Many of the communities we become part of impose standard ideals of how we should be and act. I oppose those kinds of communities, and I consciously look for communities which give one space to be oneself. My parents expected me to embrace the Arabic culture when I was young, but I said that I couldn’t act upon a culture I knew nothing about. It was a sort of teenage rebellion, but I have stuck by this ever since. I have abandoned my cultural identity as an Arab and as male in order to get closer to the essential and the existential within myself. Identities are social constructions. They are chains tying you in certain ways of being and they must be abolished.
I live in a spiritual commune, where, through meditation and therapy practice, we heal and support one another to help us find and accept ourselves as we are, freed from culturally based identities such as gender and ethnicity. To be a spiritual seeker is like breaking out of the chains that you get burdened with by the society. One can say that it is about returning to something which characterises childhood.
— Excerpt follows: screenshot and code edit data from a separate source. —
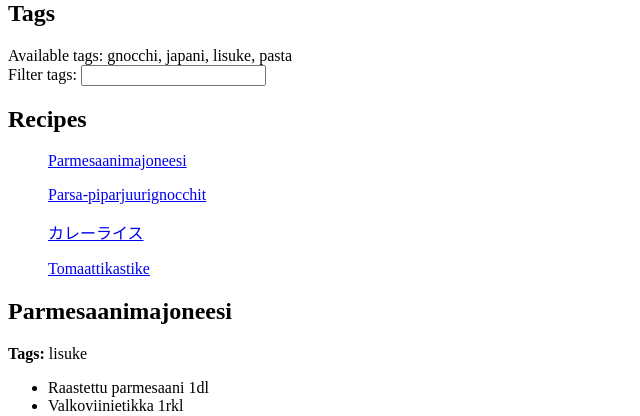
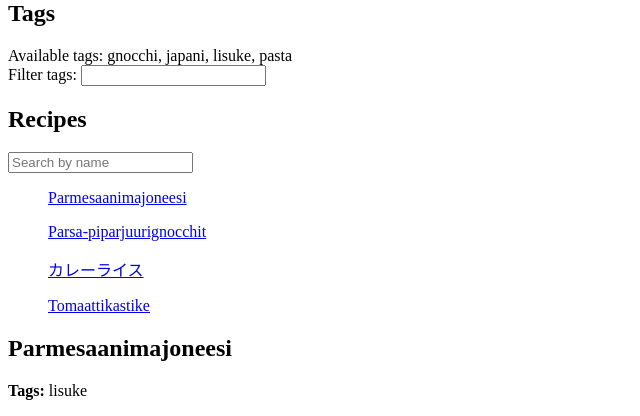
Before and after one commit to SimoHellgren/cookbook, a Flask app: page / in a window 1280 px wide. Shown: the part 123-539 px from the top of the page, without its empty margins (0-640 px from the left). Run offline with Flask 2, Linux system fonts and the light colour scheme.

Commit message:
search by recipe name

```diff
--- a/app.py
+++ b/app.py
@@ -13,15 +13,16 @@ def recipes():
 
     filters = request.args.get("tags")
 
-    recipes_to_show = (
-        list(
-            filter(
-                lambda r: all(tag in r["tags"] for tag in filters.split(",")), recipes
-            )
-        )
+    filtered_by_tags = (
+        filter(lambda r: all(tag in r["tags"] for tag in filters.split(",")), recipes)
         if filters
         else recipes
     )
+
+    search = request.args.get("search", "").lower()
+    filter_by_search = (r for r in filtered_by_tags if search in r["name"].lower())
+
+    recipes_to_show = list(filter_by_search)
 
     available_tags = sorted(
         set(chain.from_iterable(r["tags"] for r in recipes_to_show))
--- a/templates/recipes.html
+++ b/templates/recipes.html
@@ -12,6 +12,10 @@
     </form>
 
     <h1>Recipes</h1>
+    <form>
+        <input name="search" id="search" placeholder="Search by name">
+        <input type="submit" hidden/>
+    </form>
     <ul>
         {% for recipe in recipes %}
             <p><a href="#{{recipe['name']}}">{{recipe['name']}}</a></p>
```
Children are born innocent, but lose their innocence when they grow up. Part of my quest is to find this state of innocence again.
37 years / male / single / pedagogue / Brædstrup/Copenhagen S / from Iraq / came to Denmark in 1993 / residence permit same year